Task statement:
Nothing but a number should be given: the count of lines in the data that include the string "components".

====================

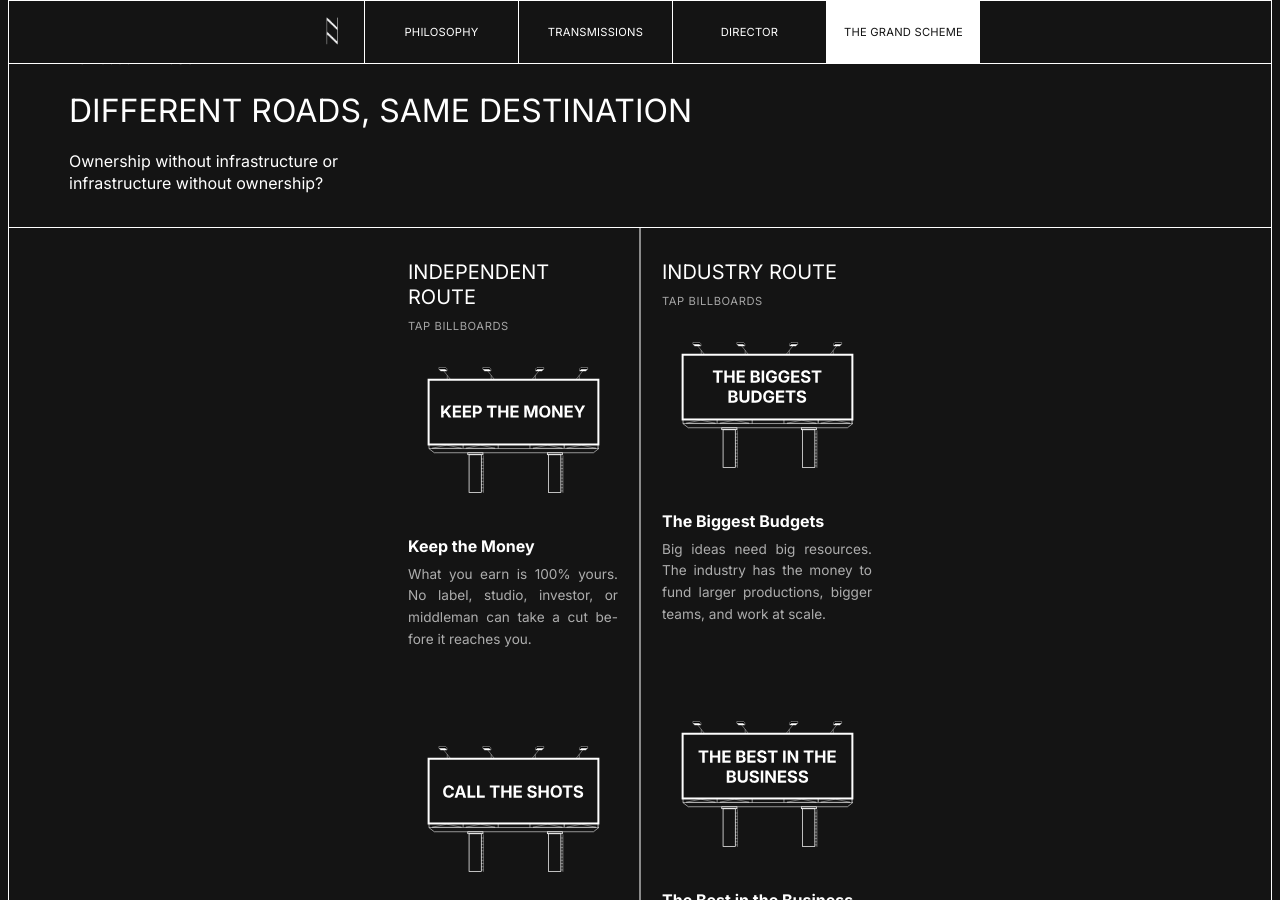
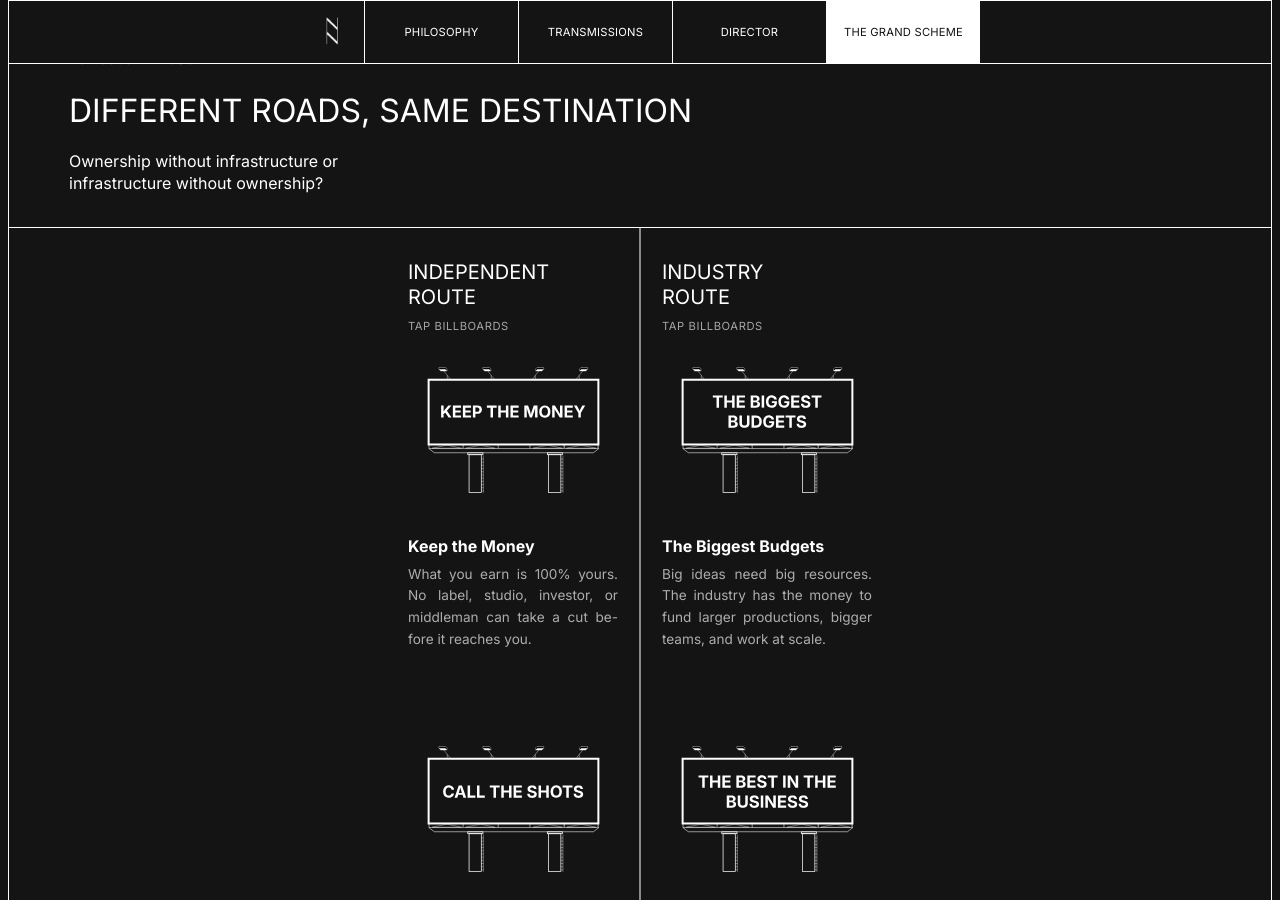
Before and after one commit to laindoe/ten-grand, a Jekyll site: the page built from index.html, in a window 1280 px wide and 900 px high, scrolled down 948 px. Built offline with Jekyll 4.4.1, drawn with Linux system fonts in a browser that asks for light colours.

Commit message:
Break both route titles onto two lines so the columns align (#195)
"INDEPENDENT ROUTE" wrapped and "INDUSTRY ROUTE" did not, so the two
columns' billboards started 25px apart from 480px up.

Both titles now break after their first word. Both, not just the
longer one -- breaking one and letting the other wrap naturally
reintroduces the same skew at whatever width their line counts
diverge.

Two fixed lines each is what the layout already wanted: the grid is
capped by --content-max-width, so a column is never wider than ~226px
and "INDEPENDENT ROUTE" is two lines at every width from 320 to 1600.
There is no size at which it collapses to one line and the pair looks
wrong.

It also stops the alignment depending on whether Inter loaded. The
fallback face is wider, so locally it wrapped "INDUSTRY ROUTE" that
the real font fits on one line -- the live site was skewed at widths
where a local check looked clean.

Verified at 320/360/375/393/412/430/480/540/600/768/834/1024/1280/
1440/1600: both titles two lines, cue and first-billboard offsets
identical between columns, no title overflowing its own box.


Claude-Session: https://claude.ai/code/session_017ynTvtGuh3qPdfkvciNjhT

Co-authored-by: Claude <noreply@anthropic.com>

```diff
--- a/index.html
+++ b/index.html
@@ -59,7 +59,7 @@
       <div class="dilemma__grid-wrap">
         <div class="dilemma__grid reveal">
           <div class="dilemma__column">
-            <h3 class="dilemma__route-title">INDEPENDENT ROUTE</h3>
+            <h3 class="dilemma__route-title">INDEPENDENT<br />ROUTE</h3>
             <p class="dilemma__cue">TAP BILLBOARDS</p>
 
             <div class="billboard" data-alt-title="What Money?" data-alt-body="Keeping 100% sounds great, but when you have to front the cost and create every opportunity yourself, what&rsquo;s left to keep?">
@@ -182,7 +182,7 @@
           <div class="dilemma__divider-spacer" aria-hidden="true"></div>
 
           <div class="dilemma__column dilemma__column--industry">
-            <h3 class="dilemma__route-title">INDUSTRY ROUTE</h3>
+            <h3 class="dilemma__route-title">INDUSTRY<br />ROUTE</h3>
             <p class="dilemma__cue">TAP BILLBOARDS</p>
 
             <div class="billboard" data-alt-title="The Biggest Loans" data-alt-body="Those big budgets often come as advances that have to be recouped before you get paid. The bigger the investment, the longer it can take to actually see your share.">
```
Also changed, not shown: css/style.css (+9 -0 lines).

====================

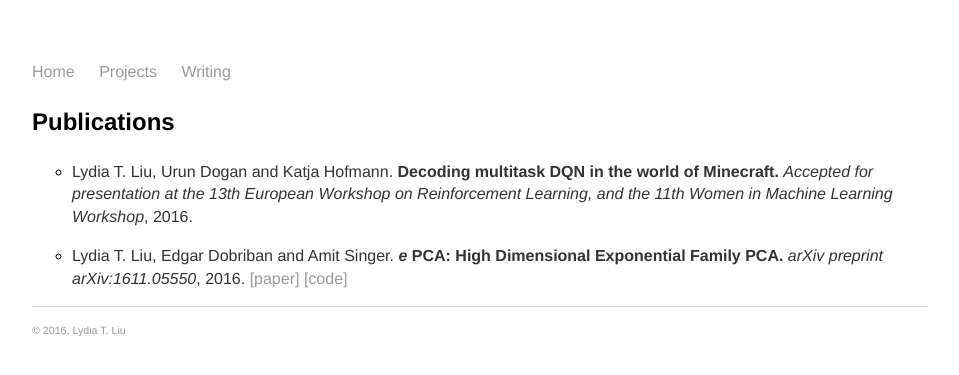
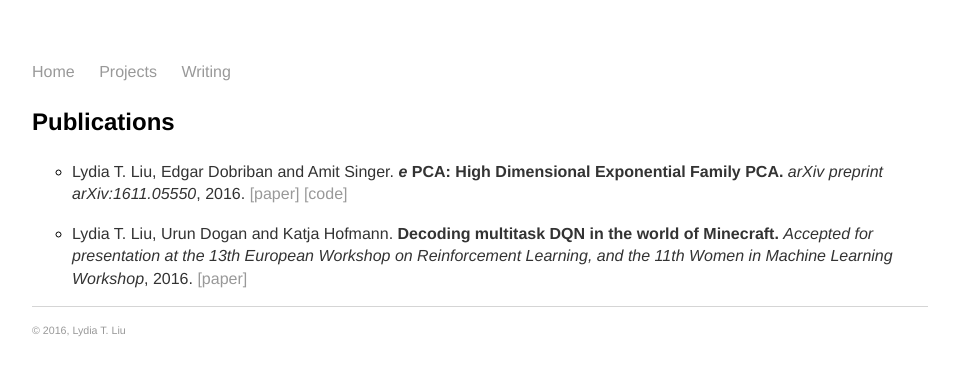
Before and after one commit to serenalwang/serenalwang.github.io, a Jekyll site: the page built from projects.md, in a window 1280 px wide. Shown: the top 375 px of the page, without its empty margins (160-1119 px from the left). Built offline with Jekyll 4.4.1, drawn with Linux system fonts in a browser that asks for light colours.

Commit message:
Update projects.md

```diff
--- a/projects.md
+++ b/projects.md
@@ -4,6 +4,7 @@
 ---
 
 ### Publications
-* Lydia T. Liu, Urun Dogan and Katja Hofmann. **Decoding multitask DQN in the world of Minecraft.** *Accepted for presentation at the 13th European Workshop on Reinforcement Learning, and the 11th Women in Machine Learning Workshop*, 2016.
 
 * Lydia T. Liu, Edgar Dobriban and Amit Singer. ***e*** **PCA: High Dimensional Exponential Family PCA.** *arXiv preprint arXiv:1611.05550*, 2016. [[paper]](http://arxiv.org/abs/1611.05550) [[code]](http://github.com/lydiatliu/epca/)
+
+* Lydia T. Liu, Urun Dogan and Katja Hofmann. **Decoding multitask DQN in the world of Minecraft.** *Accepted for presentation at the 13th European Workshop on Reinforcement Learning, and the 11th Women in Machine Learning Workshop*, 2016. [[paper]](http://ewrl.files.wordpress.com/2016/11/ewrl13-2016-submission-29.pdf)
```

====================

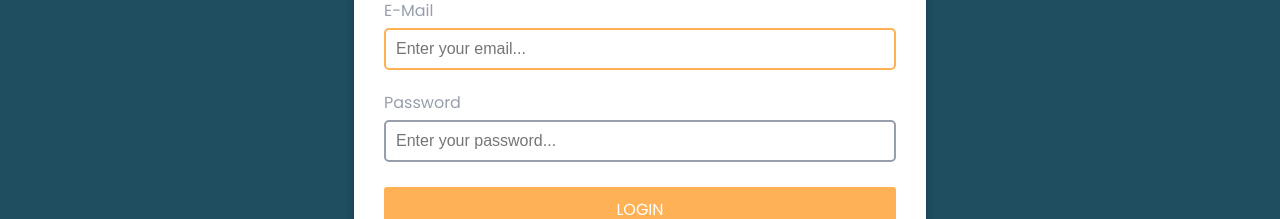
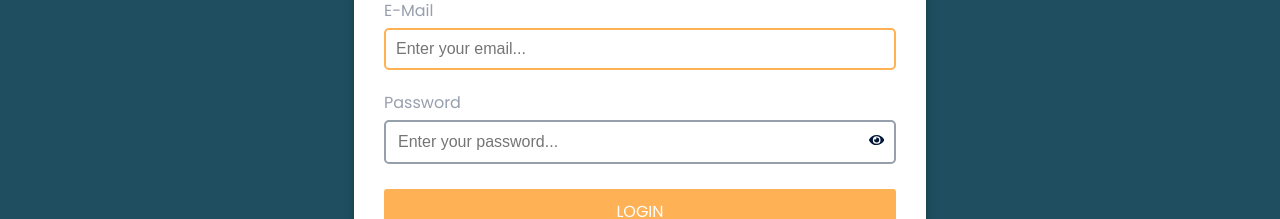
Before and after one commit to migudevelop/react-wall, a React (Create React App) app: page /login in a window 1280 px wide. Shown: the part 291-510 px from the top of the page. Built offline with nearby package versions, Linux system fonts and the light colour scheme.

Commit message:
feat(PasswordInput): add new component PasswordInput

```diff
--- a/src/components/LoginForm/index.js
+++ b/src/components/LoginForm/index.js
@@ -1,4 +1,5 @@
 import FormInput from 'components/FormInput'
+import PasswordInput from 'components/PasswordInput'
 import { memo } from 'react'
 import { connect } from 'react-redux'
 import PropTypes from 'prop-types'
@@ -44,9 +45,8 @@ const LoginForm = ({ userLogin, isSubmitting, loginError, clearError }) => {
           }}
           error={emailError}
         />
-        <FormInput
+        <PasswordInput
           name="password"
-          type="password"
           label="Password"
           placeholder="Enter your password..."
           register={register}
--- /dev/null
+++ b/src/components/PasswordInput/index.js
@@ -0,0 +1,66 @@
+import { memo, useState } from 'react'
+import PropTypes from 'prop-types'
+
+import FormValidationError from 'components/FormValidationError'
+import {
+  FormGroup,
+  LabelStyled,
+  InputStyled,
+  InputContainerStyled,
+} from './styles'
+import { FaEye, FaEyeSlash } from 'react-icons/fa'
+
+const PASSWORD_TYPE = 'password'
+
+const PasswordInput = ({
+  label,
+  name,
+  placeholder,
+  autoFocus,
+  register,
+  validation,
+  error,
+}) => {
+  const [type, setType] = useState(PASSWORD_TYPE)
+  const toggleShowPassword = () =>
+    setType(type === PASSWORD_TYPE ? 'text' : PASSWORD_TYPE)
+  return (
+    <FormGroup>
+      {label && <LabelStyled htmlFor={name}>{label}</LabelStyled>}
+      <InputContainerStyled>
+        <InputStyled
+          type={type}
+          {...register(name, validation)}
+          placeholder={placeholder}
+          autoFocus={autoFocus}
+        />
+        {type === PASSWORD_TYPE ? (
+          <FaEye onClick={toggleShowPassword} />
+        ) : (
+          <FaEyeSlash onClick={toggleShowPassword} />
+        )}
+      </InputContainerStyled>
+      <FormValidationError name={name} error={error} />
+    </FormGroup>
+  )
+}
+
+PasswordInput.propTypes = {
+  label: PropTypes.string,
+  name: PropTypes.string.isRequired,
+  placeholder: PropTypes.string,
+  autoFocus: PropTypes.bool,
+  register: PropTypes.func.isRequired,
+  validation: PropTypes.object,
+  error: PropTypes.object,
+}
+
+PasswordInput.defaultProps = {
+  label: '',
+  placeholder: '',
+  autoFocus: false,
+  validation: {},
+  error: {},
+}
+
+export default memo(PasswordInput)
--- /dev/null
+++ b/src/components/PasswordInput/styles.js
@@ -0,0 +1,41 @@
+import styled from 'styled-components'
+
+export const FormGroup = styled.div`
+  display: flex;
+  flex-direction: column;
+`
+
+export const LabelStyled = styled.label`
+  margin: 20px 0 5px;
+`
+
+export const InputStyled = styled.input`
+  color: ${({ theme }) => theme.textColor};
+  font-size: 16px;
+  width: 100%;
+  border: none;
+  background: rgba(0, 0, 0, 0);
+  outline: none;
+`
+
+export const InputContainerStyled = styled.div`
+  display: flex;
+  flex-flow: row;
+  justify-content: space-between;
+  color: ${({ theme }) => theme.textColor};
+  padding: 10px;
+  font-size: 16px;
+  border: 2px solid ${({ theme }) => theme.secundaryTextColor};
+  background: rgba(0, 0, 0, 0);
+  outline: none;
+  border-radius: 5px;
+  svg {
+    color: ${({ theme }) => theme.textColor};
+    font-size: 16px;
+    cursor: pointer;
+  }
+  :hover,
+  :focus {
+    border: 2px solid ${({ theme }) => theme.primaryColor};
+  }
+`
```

====================

Solution:
8